Members of the Maryland State Board of Education see the measure, which would forbid the state from using charter schools and vouchers to fix failing schools, as a power grab by the legislature.


Gov. Larry Hogan has said he will veto the bill. State education officials are hoping to prevent a veto override.

The legislation also would set a cap on a how much weight standardized test scores and other performance measures would be given in school rankings. Such education policy decisions have traditionally been left to the state school board.


"We believe it infringes on the ability of the state board to make key education policy decisions independently and outside of politics," said Andrew Smarick, the board president. The board has written two sharply worded letters of opposition to the legislature.

The legislation's supporters, including Del. Eric Luedtke, a Montgomery County Democrat, have said the measure is needed to prevent the state board from unilaterally taking severe steps.

The bill passed with large majorities, and a successful override vote in the final days of the legislative session appears likely if the governor vetoes the measure.

The showdown between Hogan and legislators over the "Protect Our Schools" bill is part of a larger national debate that has erupted over privatization of education. President Donald Trump and his education secretary, Betsy DeVos, have said they will push states to provide low-income students more school choice by giving them state-funded vouchers to attend private schools. DeVos also has been a strong proponent of expanding charter schools.

The state teachers union supports the Annapolis bill, saying it's necessary to protect public schools.

"While it's clear that Governor Hogan's state school board is frustrated with the legislature's actions, it pales in comparison to the frustration that stakeholders — led by public educators and parents — had with the board's intentions to carry out Betsy DeVos' vision for school privatization," said Betty Weller, the union president.

"The General Assembly had an obligation to step in on behalf of their constituents," she said.

The bill has lukewarm support from the association of Maryland school superintendents and more vigorous support from a number of other education groups in the state.


Many members of the state school board were appointed by Hogan; and some, including Smarick, are more supportive of a conservative school agenda. But even some of the more liberal-leaning members of the board, including holdovers of former Gov. Martin O'Malley, have opposed the legislation.

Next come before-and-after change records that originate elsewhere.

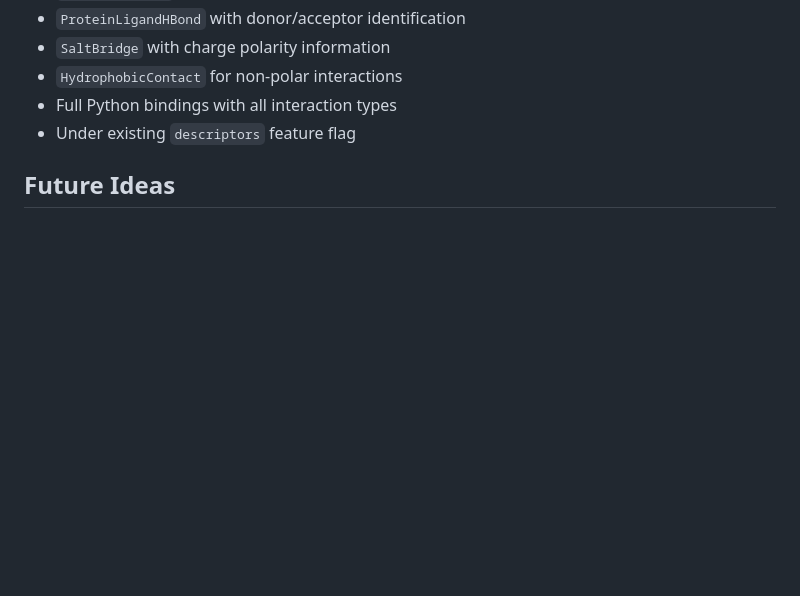
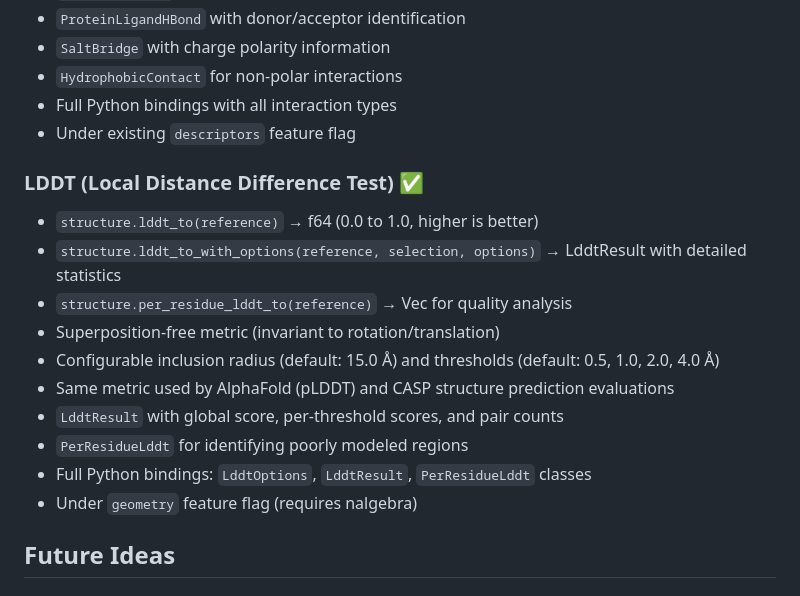
Before and after one commit to HFooladi/pdbrust, a Markdown page: ROADMAP.md, the part around the change. GitHub-like rendering; blank space fills up the shorter version.

Commit message:
docs: fix documentation inconsistencies and add LDDT to roadmap
- Fix version number in README.md from 0.5 to 0.6
- Fix CHANGELOG v0.1.0 date from 2025-03-26 to 2024-12-26
- Add LDDT feature to ROADMAP.md completed section
- Add missing Python examples (alphafold, ramachandran, ligand interactions)

Co-Authored-By: Claude Opus 4.5 <noreply@anthropic.com>

```diff
--- a/ROADMAP.md
+++ b/ROADMAP.md
@@ -128,6 +128,18 @@ Future development ideas for PDBRust. Priority will be determined based on user
 - Full Python bindings with all interaction types
 - Under existing `descriptors` feature flag
 
+### LDDT (Local Distance Difference Test) ✅
+- `structure.lddt_to(reference)` → f64 (0.0 to 1.0, higher is better)
+- `structure.lddt_to_with_options(reference, selection, options)` → LddtResult with detailed statistics
+- `structure.per_residue_lddt_to(reference)` → Vec<PerResidueLddt> for quality analysis
+- Superposition-free metric (invariant to rotation/translation)
+- Configurable inclusion radius (default: 15.0 Å) and thresholds (default: 0.5, 1.0, 2.0, 4.0 Å)
+- Same metric used by AlphaFold (pLDDT) and CASP structure prediction evaluations
+- `LddtResult` with global score, per-threshold scores, and pair counts
+- `PerResidueLddt` for identifying poorly modeled regions
+- Full Python bindings: `LddtOptions`, `LddtResult`, `PerResidueLddt` classes
+- Under `geometry` feature flag (requires nalgebra)
+
 ## Future Ideas
 
 ### Surface Area Calculation
```
Also changed, not shown: CHANGELOG.md (+1 -1 lines), README.md (+4 -1 lines).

"These bills, if enacted, could damage the educational prospects of Maryland's children, especially the neediest among them, and dim the State's longstanding national reputation as a forward-looking education leader, especially in the area of accountability," the state board wrote in a letter to the legislature March 24.

At the center of the debate is what role the legislature and state school board should play in crafting the plan for holding students and schools accountable under the federal Every Student Succeeds Act. The state board has spent the past year holding public meetings around Maryland to get input for the plan, which must be submitted to the U.S. Department of Education in September.

The state board contends the legislature is stepping into the middle of that public process and dictating what the plan will be. Some agree.

"I am concerned about the eroded authority of the state board based on this bill," said Nancy S. Grasmick, a former state schools superintendent.

Hogan said he believes the plan would be rejected by federal education officials and could jeopardize about $250 million annually in federal funding.


The other controversial portion of the legislation mandates that academic factors account for only 65 percent of the formula that determines whether a school is meeting standards. Those measurements are expected to include test scores, yearly academic gains by students, and high school graduation rates.

Of about 10 states that have currently submitted plans to the federal government, Maryland's would have the weakest academic standards. Most other states have designated 75 percent as a minimum for academic factors, said Daria Hall, head of communications for The Education Trust, a Washington-based nonprofit.

Students need to be kept to "rigorous standards, and that is what parents want and what students need to be successful," Hall said.